You may ask, “what makes a GOOD sweater?” Here are a few tips when purchasing sweaters for felting.
- Make sure they are at least 80-100% wool if you want them to truely felt.
- Thin sweaters like cashmere are nice to use as lining, but not so great for maybe a slipper sole.
- Thicker sweaters will only get bulkier when you wash them. It is good to have some of these on hand for slipper soles, purses, or projects needing some density.
- Sweaters that have a lot of heavy texture or patterns may not feel so good on your feet or hands if using for a slipper or mitten. Just use your hands to feel the sweater and imagine what it could be used for.
- Look for other wool clothing like SCARFS, and JACKETS.
- If the project you are making requires some stretch to the fabric, make sure the wool garment you are buying has some stretch to it.
- Buy a variety of colors, patterns and textures. I like to have a good selection of plain colors on hand.
- Thrifts stores are great to find sweaters, but GARAGE or TAG SALES are where it is at! You can usually pick a good wool sweater up at a garage sale for 1-3 buckaroos. (the garage sale season has started in my area) YEA!
- Thrift store sweaters seem to run from $3 to $7. It just depends.
This is how you FELT wool sweaters. Felting wool requires three conditions — heat, moisture and friction —
which can be provided by your washing machine and dryer. Here are a
- Use a hot-water wash, a cold-water rinse, and the usual amount of laundry soap.
- You can add a pair of washable sneakers or a few tennis balls to help agitate and cause friction.
- Dry the sweaters in the dryer on the highest heat setting. Put the sneakers or tennis balls in the dryer too. This will tighten the fibers even more.
- You can repeat this process a few more times if you are not quite satisfied with the texture. (Once usually does it for most sweaters).
- The beauty of using felted wool, is that it will not fray when cut.
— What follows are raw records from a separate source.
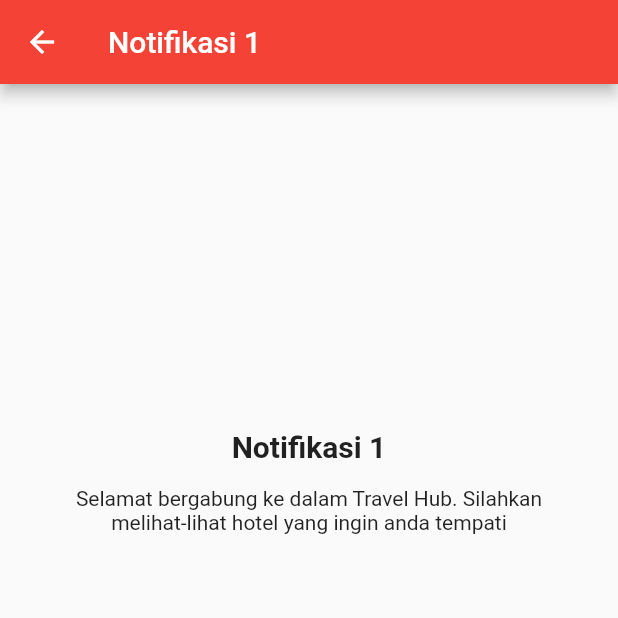
After one commit to KaoriAnimu/Level-3-Project-FF, a Flutter app: the screen it shows after launch, after a tap on "Notifikasi 1", on a phone screen of 412 x 824 dp, the top half of it. The commit adds this screen. Run offline on Flutter 3.47's test engine with Material 2 defaults, Android fonts, the phone set to English and light mode, and no system bars; our stand-ins replace cached_network_image, getwidget, qr_flutter; network calls fail.

Commit message:
penambahan notifikasi
Notifikasi v 1.0

```diff
--- a/flutter_application_1/lib/main.dart
+++ b/flutter_application_1/lib/main.dart
@@ -1,4 +1,6 @@
 import 'package:flutter/material.dart';
+import 'package:flutter_application_1/notifikasi.dart';
+import 'package:flutter_application_1/penginapan.dart';
 import 'package:flutter_application_1/pesan.dart';
 import 'package:flutter_application_1/register.dart';
 import 'package:getwidget/getwidget.dart';
@@ -14,6 +16,6 @@ class MyApp extends StatelessWidget {
         theme: ThemeData(
           primarySwatch: Colors.red,
         ),
-        home: register());
+        home: notifikasi());
   }
 }
--- /dev/null
+++ b/flutter_application_1/lib/notifikasi.dart
@@ -0,0 +1,83 @@
+import 'package:flutter/material.dart';
+
+class notifikasi extends StatefulWidget {
+  @override
+  State<notifikasi> createState() => _notifikasi();
+}
+
+class _notifikasi extends State<notifikasi> {
+  List<Detail> details = [
+    const Detail(
+        title: 'Notifikasi 1',
+        isi:
+            'Selamat bergabung ke dalam Travel Hub. Silahkan melihat-lihat hotel yang ingin anda tempati'),
+    const Detail(
+        title: 'Notifikasi 2',
+        isi:
+            'Ada promo murah nih di hotel berikut: Bandung, Jakarta, Bogor. Jangan sampai ketinggalan promo ini!')
+  ];
+
+  @override
+  Widget build(BuildContext context) {
+    return Scaffold(
+        appBar: AppBar(
+          title: Text('Notifikasi'),
+        ),
+        body: ListView.builder(
+            itemCount: details.length,
+            itemBuilder: (context, index) {
+              final detail = details[index];
+
+              return Card(
+                child: ListTile(
+                    leading: Icon(Icons.notifications),
+                    title: Text(detail.title),
+                    onTap: () {
+                      Navigator.of(context).push(MaterialPageRoute(
+                          builder: (context) => secondPage(detail: detail)));
+                    }),
+              );
+            }));
+  }
+}
+
+class Detail {
+  final String title;
+  final String isi;
+
+  const Detail({required this.title, required this.isi});
+}
+
+class secondPage extends StatelessWidget {
+  final Detail detail;
+
+  const secondPage({
+    Key? key,
+    required this.detail,
+  }) : super(key: key);
+
+  @override
+  Widget build(BuildContext context) => Scaffold(
+        appBar: AppBar(
+          title: Text(detail.title),
+        ),
+        body: Padding(
+          padding: const EdgeInsets.only(right: 25, left: 25, top: 230),
+          child: Column(
+            children: [
+              Padding(
+                padding: const EdgeInsets.only(bottom: 15),
+                child: Text(
+                  detail.title,
+                  style: TextStyle(fontSize: 20, fontWeight: FontWeight.bold),
+                ),
+              ),
+              Text(
+                detail.isi,
+                textAlign: TextAlign.center,
+              )
+            ],
+          ),
+        ),
+      );
+}
```
Also changed, not shown: flutter_application_1/lib/penginapan.dart (+87 -36 lines), flutter_application_1/pubspec.lock, 1 other file.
- Store the felted sweaters in bins where you can see what is inside. If you have several sweaters, like I do, it is helpful to sort the bins by colors or by light and dark colors.
|100% wool sweater before felting|
|SAVE ALL OF YOUR WOOL SWEATER SCRAPS!!!|
I have learned to save even the smallest scraps of your felted wool. They come in handy for smaller projects. One project I have posted on using small scraps of wool can be found here.